A Historic Merger Under the Shadow of the Cross
On December 3, 2017, two Detroit churches, formerly known as Berea and Greenfield Peace, merged and formed Faith Lutheran Church, served by pastor Brian Dupre. (You can read the story of this merger here.)
In the meantime, another church—St. Paul, Farmington Hills—was seeking a way forward. They were being served by an Intentional Interim Pastor, Rev. Gary Siefert, and worked through a three-day intensive strategic planning process with their CMMF, Rev. Dr. Rob Kasper. “From that, they realized that they needed to focus not on survival, but on getting into their community, yet they were hampered by nagging debt and an inward focus. With their school partnership (Concordia Lutheran School in association with Hosanna/Tabor) and facility expenses, they were seeking a way forward to be able to call a pastor. They needed a sustainable model,” explains Kasper.

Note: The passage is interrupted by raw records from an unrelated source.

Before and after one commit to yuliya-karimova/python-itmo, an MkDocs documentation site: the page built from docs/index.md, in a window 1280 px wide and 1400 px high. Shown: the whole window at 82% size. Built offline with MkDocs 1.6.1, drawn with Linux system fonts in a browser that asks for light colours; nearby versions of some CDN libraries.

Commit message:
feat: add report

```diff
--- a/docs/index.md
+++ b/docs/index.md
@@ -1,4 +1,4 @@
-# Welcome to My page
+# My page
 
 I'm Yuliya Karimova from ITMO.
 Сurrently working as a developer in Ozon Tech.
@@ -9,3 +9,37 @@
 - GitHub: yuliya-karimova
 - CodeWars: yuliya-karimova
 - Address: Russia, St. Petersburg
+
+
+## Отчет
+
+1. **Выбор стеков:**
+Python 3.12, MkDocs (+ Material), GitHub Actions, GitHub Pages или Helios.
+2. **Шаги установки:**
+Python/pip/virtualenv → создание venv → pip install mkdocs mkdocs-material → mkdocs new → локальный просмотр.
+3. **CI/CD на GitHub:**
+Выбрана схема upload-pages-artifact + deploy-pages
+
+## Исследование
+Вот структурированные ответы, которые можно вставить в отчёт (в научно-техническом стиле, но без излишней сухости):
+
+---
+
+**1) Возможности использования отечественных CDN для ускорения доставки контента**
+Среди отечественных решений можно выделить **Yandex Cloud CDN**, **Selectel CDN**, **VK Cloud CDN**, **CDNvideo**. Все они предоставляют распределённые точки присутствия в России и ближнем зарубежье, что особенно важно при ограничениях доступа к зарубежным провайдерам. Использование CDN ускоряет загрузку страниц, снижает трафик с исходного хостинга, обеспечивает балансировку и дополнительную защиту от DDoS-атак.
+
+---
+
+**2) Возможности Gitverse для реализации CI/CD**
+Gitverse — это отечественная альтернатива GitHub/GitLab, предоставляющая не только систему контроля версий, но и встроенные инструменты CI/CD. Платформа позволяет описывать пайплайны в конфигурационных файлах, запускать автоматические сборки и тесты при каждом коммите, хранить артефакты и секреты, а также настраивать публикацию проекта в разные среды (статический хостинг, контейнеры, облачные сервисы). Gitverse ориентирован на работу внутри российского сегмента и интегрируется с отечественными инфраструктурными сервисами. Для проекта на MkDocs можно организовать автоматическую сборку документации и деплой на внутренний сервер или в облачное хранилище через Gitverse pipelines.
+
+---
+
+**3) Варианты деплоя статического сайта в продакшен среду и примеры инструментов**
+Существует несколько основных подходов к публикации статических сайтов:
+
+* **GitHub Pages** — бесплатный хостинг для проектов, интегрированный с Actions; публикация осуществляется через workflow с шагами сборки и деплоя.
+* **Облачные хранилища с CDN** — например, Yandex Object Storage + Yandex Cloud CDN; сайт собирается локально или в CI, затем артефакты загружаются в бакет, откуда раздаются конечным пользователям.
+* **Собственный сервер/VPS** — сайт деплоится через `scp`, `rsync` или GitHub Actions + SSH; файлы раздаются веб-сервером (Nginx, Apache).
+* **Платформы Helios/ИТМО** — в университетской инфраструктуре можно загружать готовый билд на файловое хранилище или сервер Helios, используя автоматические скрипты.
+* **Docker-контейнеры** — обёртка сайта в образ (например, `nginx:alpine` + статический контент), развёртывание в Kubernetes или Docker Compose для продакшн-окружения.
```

At the same time, Faith, Detroit was looking for a permanent location to call home as a congregation. Pastors Siefert and Dupre met and began to have conversations about their respective congregations’ challenges. Over several months, various groups of lay leaders met to discuss the possibility of working together. The question has always been, “How can we best expand God’s Kingdom impact in our community through His church?” After much discussion and prayer, they decided to join forces and become a more effective instrument in God’s hand with a sustainable model for ministry.
A New Church Forms
Rev. Brian Dupre was installed on March 10, 2019 as the pastor of the newly formed Shadow of the Cross Lutheran Church, a merger of Faith and St. Paul congregations. He marvels at God’s working through seemingly unrelated events to build His kingdom. Dupre has had ties with all three congregations some way or another throughout his life: He had family members who worked at the school at Berea Lutheran Church in the 1950’s and 60’s and who were members there. Dupre himself grew up at Greenfield Peace Lutheran Church, but in the course of raising his own family, he attended St. Paul, Farmington Hills with his wife and kids.
Dupre says, “Little did I know that God would use a person who never aspired to be a pastor, who left Michigan to get away from the cold weather, and who had no experience bringing differing cultures together, to return to this state to do just that, merging all three of these churches. And now this congregation finds itself on the edge of something historic, created by the will of God. All glory, laud and honor to you, Lord of the Church. There is no one more amazed at what You have done than I.”